SUPPLIED DATA
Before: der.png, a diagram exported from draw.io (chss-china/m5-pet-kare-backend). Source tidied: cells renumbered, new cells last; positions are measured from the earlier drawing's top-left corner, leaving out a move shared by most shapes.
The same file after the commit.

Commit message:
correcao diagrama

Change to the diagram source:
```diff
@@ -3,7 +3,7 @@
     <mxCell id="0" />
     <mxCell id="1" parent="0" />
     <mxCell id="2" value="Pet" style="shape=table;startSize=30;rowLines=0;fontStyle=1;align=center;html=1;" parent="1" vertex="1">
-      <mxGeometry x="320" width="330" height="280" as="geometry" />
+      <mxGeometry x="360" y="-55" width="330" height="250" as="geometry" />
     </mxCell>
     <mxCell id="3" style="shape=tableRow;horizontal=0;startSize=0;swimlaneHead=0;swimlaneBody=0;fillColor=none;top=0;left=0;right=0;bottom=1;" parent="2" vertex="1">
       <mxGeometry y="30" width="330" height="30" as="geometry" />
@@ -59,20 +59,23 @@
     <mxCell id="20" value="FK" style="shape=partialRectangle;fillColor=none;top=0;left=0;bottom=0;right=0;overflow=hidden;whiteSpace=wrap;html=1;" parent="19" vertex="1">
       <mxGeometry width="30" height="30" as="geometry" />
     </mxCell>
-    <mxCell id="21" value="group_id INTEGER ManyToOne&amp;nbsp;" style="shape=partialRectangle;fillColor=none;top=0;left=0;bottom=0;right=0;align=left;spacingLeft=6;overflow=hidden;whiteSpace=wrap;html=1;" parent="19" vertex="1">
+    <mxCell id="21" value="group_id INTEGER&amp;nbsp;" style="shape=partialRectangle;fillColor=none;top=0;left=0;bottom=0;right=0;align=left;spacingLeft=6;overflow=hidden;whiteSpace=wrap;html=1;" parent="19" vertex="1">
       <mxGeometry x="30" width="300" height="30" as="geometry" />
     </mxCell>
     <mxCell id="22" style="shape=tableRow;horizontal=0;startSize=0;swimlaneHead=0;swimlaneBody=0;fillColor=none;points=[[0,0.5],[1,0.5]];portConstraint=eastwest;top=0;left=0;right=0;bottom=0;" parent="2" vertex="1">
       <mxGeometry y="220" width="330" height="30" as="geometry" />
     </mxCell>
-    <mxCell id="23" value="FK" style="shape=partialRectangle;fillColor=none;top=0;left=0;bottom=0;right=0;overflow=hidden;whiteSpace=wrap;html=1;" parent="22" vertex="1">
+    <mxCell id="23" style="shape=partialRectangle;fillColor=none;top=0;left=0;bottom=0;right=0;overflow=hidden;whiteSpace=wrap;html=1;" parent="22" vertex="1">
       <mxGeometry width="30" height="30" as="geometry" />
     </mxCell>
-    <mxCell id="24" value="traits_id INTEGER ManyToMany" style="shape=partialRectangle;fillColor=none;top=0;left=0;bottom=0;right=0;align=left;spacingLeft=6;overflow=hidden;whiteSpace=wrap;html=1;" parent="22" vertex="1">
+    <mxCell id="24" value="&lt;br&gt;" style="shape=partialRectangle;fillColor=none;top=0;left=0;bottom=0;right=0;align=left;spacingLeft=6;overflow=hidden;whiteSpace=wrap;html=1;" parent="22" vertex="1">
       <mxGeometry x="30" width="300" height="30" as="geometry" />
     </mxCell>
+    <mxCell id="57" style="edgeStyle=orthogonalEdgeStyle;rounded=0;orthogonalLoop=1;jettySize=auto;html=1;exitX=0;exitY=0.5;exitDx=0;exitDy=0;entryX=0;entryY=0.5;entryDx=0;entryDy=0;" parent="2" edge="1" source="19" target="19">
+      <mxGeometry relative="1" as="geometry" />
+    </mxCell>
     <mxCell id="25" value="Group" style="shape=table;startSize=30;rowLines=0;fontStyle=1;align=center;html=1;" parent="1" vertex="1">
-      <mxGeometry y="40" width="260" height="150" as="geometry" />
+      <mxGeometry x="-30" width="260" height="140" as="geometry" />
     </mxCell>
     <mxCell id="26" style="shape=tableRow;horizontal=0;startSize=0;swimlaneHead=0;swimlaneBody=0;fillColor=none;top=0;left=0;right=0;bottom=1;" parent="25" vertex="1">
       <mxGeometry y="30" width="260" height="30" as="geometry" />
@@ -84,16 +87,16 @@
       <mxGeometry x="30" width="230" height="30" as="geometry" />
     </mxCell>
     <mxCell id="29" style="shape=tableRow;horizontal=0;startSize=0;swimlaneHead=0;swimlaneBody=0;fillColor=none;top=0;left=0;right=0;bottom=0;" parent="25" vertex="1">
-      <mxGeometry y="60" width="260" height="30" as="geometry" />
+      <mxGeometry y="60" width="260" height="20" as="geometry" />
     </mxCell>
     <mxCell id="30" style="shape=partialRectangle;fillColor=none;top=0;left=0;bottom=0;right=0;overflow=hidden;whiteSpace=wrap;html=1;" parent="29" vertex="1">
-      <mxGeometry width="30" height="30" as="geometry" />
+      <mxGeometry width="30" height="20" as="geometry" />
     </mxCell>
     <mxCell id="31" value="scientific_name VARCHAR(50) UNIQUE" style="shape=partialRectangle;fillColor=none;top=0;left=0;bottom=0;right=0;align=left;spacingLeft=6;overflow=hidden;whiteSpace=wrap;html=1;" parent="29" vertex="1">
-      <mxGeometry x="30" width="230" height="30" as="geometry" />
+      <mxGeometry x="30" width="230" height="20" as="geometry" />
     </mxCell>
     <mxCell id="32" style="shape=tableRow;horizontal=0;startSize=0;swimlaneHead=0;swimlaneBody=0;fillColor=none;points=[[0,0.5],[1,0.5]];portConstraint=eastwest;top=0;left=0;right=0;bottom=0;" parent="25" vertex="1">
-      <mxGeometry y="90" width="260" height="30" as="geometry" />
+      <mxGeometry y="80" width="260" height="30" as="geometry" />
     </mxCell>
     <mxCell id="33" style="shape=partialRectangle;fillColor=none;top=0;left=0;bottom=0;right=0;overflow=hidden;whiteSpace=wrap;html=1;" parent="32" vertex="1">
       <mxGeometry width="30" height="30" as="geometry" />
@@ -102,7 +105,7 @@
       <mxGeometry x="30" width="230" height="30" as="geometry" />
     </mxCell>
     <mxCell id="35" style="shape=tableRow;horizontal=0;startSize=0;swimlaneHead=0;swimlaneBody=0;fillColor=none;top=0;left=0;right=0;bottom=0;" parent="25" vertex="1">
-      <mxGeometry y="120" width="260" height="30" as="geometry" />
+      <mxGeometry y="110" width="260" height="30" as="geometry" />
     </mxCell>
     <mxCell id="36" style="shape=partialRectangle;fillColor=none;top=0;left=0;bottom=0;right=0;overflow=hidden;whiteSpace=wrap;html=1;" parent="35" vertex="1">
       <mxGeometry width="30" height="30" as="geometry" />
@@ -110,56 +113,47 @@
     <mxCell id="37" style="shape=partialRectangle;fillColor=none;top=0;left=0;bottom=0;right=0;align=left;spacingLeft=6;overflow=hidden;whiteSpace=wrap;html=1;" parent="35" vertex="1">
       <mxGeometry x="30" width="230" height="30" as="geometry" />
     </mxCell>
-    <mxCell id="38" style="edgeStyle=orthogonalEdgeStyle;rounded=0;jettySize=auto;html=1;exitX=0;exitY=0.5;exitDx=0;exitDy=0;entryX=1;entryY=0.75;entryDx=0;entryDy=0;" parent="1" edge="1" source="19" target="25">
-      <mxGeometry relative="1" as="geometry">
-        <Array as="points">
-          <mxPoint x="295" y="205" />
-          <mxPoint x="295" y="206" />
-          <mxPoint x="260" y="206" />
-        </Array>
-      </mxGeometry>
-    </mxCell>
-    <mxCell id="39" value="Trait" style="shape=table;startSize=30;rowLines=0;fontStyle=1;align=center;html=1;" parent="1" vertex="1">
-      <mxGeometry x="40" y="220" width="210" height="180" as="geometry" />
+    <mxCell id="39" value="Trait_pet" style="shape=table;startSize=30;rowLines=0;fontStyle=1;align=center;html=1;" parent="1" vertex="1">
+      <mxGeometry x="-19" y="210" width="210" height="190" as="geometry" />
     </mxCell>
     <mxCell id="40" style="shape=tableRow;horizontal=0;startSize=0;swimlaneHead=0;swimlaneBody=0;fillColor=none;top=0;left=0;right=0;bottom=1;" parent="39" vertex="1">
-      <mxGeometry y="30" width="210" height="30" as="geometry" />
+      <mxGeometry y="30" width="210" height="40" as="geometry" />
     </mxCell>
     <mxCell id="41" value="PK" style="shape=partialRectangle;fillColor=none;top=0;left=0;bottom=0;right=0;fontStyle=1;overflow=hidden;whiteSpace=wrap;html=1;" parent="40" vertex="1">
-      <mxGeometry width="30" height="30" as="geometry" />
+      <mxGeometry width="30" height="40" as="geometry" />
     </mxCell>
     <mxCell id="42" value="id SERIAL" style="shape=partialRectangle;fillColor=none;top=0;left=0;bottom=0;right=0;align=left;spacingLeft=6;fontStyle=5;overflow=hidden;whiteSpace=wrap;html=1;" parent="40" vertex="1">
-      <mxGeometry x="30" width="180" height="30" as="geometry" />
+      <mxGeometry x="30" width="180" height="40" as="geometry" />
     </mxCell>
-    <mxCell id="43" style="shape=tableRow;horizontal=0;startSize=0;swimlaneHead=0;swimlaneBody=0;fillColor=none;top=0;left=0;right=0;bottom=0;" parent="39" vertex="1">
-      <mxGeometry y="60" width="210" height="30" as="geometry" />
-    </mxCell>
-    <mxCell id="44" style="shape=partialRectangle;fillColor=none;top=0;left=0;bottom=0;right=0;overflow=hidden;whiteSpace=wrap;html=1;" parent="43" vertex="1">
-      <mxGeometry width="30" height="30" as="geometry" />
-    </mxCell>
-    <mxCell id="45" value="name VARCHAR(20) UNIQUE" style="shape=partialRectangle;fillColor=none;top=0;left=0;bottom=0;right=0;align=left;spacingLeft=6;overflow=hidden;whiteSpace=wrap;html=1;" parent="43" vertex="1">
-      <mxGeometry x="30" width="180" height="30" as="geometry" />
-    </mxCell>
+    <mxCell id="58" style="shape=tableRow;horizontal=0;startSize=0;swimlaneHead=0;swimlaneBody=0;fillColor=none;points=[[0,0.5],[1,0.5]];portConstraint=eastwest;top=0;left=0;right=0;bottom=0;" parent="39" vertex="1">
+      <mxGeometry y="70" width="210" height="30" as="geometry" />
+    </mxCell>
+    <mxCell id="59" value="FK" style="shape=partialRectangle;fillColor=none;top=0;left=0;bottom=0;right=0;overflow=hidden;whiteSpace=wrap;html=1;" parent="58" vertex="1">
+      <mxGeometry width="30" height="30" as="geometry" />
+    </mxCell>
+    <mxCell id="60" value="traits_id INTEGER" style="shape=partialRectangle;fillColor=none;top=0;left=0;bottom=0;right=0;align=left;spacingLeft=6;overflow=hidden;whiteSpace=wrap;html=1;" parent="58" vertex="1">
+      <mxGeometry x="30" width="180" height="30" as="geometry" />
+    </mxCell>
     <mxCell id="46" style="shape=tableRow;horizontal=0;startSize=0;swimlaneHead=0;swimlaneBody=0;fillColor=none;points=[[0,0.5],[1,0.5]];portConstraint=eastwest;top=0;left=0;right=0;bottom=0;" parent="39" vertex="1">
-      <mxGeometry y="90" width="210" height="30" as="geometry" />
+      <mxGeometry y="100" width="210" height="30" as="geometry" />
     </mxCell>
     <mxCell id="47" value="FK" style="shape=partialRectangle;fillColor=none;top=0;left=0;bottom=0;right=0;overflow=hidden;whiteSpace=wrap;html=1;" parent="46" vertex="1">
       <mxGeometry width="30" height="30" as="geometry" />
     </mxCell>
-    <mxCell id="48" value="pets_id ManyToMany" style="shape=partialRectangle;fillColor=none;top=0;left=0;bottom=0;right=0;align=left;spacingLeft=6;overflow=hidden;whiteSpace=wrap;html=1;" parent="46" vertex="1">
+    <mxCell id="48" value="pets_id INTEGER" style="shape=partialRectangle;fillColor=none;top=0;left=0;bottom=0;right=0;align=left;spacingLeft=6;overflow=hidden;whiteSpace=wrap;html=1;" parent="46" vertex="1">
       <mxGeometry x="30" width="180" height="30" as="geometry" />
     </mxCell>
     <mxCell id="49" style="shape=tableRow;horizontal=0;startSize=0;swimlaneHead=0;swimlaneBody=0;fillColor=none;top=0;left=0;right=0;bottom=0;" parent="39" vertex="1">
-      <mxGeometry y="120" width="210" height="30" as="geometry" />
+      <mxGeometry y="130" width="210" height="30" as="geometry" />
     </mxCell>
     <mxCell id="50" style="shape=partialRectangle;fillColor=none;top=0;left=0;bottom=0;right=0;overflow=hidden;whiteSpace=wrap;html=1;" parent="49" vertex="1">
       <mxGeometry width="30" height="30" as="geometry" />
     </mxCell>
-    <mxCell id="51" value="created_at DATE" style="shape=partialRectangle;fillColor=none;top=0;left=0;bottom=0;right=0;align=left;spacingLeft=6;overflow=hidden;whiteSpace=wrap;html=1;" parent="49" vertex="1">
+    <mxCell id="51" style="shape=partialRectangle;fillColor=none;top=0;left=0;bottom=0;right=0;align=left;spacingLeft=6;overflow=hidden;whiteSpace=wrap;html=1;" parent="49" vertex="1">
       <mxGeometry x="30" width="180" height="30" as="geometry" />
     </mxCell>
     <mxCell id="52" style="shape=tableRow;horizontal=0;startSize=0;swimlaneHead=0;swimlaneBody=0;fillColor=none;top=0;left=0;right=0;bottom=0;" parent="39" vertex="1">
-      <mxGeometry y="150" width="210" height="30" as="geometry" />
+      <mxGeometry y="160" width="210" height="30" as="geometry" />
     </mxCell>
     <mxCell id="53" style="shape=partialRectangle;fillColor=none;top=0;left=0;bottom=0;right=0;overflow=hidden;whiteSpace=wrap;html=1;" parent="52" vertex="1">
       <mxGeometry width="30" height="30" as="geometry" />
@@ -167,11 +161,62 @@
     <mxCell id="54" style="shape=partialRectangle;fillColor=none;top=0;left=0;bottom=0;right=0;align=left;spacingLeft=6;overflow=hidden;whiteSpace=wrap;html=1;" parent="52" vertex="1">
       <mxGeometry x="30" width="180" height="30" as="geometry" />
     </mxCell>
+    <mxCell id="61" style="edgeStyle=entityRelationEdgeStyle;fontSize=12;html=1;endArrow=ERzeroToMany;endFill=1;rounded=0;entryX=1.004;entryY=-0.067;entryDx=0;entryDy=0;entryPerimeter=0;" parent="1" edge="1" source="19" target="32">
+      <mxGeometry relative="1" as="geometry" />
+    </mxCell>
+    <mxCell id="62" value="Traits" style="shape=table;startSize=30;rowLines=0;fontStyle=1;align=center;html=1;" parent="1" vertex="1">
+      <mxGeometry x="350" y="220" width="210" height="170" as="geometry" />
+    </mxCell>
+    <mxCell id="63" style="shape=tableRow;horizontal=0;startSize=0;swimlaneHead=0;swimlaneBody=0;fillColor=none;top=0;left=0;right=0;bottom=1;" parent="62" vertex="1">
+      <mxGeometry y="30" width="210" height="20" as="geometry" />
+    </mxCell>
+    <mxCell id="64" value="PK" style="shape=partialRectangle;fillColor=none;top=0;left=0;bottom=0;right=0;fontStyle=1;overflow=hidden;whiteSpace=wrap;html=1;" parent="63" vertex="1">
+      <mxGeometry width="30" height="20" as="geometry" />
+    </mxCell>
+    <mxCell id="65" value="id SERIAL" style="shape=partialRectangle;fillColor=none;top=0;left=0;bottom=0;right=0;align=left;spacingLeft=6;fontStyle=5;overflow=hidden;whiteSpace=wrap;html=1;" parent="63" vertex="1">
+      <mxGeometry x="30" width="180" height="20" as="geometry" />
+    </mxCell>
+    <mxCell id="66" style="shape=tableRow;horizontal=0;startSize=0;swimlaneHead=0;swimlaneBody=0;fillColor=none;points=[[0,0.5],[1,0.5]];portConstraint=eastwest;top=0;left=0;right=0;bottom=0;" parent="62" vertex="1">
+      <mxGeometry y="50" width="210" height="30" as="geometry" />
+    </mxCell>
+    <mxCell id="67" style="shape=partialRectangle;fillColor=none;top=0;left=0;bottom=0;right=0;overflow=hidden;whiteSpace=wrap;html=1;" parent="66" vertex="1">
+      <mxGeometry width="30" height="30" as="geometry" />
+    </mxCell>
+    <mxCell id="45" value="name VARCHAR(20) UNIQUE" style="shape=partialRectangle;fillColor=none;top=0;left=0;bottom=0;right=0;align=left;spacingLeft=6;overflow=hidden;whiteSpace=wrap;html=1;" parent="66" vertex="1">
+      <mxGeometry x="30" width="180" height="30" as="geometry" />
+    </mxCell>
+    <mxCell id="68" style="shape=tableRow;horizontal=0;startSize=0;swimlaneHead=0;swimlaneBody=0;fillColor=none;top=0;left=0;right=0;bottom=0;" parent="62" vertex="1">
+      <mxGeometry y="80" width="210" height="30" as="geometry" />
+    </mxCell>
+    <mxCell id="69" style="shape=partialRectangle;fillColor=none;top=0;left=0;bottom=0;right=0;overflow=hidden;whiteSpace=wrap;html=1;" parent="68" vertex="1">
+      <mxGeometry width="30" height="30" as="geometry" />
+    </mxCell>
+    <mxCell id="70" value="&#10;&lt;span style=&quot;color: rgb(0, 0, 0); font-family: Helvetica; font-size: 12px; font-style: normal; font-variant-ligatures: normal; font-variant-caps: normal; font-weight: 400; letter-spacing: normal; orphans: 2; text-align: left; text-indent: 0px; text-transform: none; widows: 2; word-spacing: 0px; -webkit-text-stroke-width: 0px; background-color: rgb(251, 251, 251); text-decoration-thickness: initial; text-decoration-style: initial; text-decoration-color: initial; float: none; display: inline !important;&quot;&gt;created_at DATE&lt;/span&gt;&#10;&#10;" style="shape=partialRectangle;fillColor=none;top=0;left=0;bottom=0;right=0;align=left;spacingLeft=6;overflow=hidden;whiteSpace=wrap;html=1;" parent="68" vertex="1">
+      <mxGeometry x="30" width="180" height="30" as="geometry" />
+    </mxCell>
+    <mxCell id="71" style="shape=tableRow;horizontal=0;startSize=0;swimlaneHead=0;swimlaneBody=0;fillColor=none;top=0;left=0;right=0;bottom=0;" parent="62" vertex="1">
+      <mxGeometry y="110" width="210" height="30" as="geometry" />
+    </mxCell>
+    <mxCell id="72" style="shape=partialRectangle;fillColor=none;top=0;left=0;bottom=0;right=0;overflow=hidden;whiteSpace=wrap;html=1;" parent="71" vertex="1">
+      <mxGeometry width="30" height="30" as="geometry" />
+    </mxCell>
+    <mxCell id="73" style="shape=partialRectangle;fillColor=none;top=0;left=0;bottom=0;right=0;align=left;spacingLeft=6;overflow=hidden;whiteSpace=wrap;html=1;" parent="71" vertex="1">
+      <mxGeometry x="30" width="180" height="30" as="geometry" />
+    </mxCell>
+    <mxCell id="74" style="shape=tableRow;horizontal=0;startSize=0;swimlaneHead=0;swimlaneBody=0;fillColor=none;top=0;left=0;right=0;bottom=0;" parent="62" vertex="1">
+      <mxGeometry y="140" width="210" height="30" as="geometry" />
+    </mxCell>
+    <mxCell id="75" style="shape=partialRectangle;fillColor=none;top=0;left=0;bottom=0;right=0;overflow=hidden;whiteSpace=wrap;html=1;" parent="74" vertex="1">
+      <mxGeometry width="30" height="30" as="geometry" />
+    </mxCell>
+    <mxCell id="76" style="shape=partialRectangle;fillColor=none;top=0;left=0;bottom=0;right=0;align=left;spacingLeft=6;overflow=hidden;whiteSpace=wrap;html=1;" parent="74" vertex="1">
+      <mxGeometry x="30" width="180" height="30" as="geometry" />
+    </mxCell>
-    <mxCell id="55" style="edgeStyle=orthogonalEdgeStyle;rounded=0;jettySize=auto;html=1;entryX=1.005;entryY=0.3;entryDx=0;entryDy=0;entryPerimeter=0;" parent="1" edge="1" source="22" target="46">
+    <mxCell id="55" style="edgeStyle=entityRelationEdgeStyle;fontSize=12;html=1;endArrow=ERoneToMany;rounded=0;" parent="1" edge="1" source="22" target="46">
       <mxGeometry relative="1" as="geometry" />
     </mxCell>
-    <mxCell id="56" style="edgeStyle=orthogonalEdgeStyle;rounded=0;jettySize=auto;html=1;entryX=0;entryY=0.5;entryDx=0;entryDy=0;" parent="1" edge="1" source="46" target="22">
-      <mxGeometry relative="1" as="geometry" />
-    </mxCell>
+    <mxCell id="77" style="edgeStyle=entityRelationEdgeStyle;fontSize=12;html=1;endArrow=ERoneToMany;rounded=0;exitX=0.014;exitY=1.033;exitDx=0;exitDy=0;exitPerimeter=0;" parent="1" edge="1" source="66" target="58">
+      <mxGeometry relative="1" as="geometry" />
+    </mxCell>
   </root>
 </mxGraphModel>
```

WHAT YOU HAVE TO DO
The lines you return should be those above that contain the word "mxPoint", every one of them.

ANSWER BOX
-          <mxPoint x="295" y="205" />
-          <mxPoint x="295" y="206" />
-          <mxPoint x="260" y="206" />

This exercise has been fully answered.